[Records from a data source]
>>>

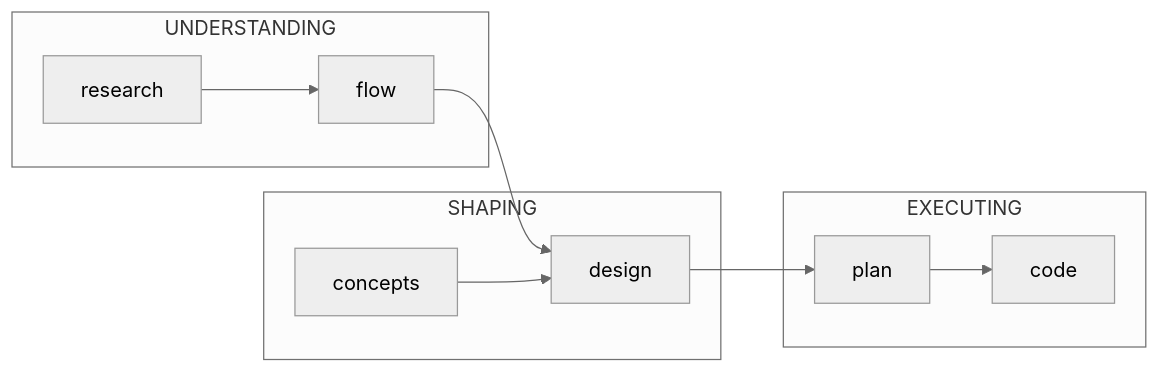
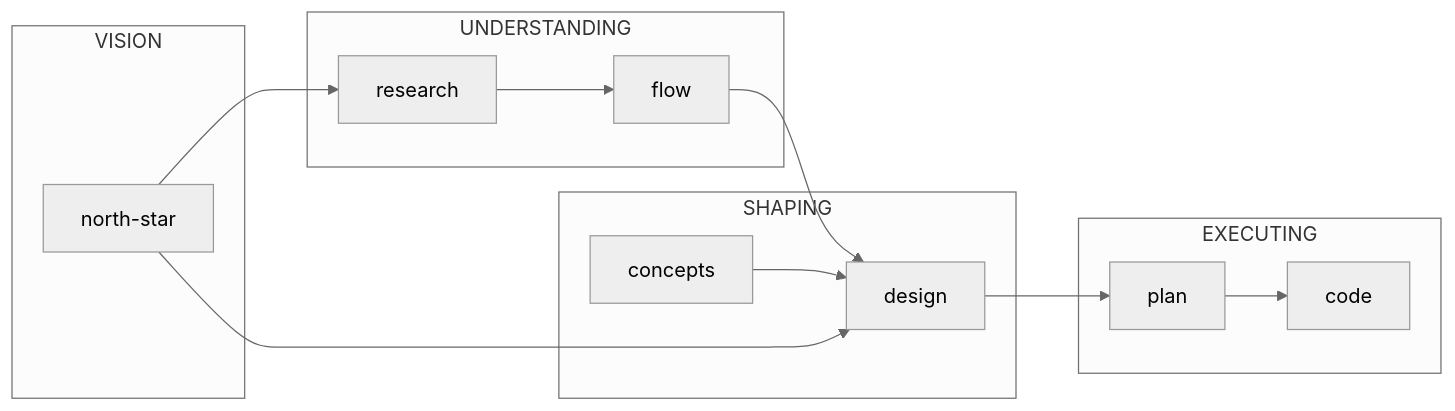
Before and after one commit to RepoQL/RepoQL: the diagram in .claude/Skills/writing-documents/SKILL.md, drawn with Mermaid (neutral theme). The commit also changed other lines of this file and 9 other files, not shown here.

````diff
--- a/.claude/Skills/writing-documents/SKILL.md
+++ b/.claude/Skills/writing-documents/SKILL.md
@@ -196,13 +204,18 @@
 ```mermaid
 flowchart LR
+    subgraph VISION
+        north-star
+    end
     subgraph UNDERSTANDING
+        north-star --> research
         research --> flow
     end
     subgraph SHAPING
+        north-star --> design
         flow --> design
         concepts --> design
     end
     subgraph EXECUTING
         design --> plan --> code
     end
 ```
````
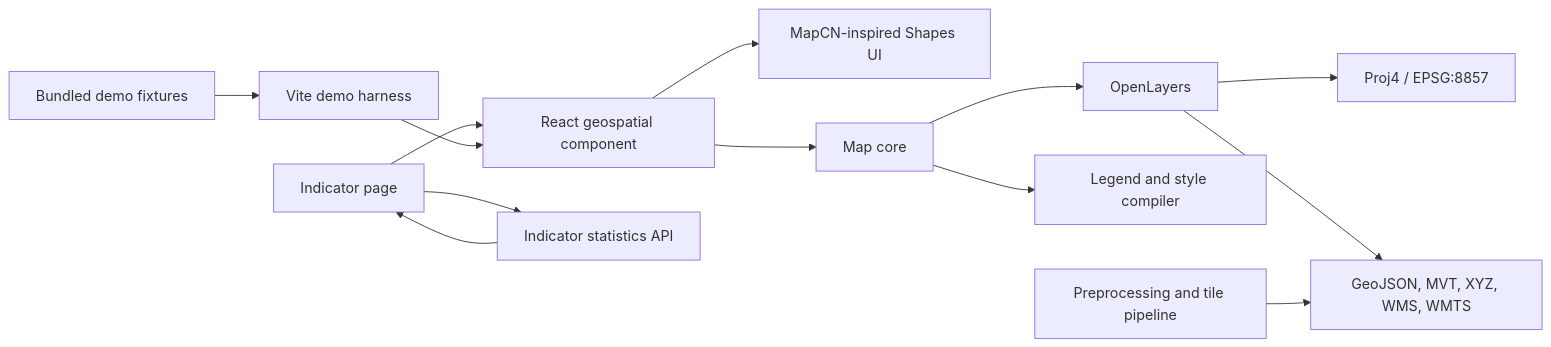
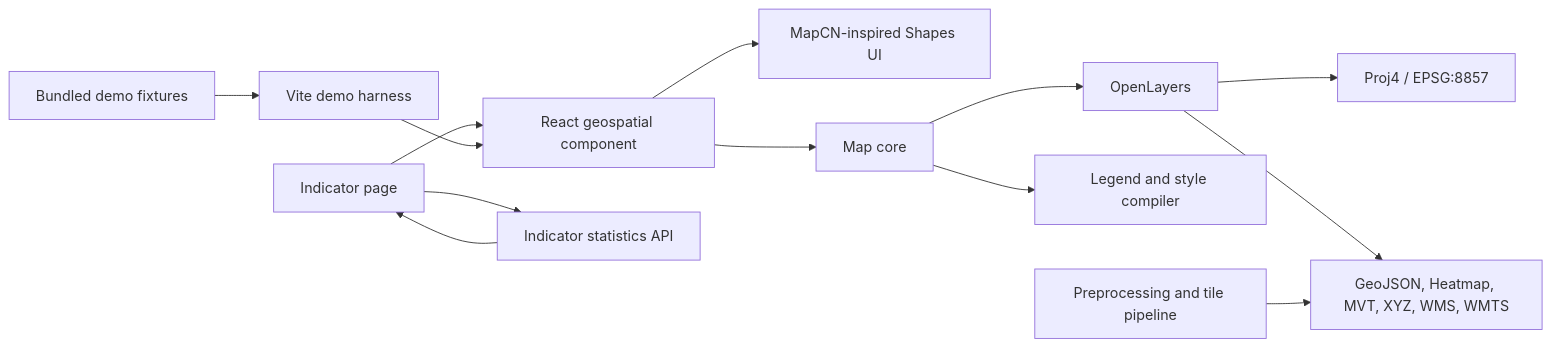
Before and after one commit to Lyxesxyz/react-map-component: the first of 2 diagrams in technical-architecture.md, drawn with Mermaid. The commit also changed other lines of this file and 45 other files, not shown here.

````diff
--- a/technical-architecture.md
+++ b/technical-architecture.md
@@ -41,15 +41,15 @@
 ```mermaid
 flowchart LR
   Page[Indicator page] --> ReactMap[React geospatial component]
   ReactMap --> UI[MapCN-inspired Shapes UI]
   ReactMap --> Core[Map core]
   Core --> OL[OpenLayers]
   Core --> Legend[Legend and style compiler]
   OL --> P4[Proj4 / EPSG:8857]
-  OL --> Sources[GeoJSON, MVT, XYZ, WMS, WMTS]
+  OL --> Sources[GeoJSON, Heatmap, MVT, XYZ, WMS, WMTS]
   Page --> Stats[Indicator statistics API]
   Stats --> Page
   Pipeline[Preprocessing and tile pipeline] --> Sources
   Demo[Vite demo harness] --> ReactMap
   Fixtures[Bundled demo fixtures] --> Demo
 ```
````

<<<

TASK GOAL:
Copy each line above where "ReactMap" appears.

SOLUTION FOR THIS TASK:
   Page[Indicator page] --> ReactMap[React geospatial component]
   ReactMap --> UI[MapCN-inspired Shapes UI]
   ReactMap --> Core[Map core]
   Demo[Vite demo harness] --> ReactMap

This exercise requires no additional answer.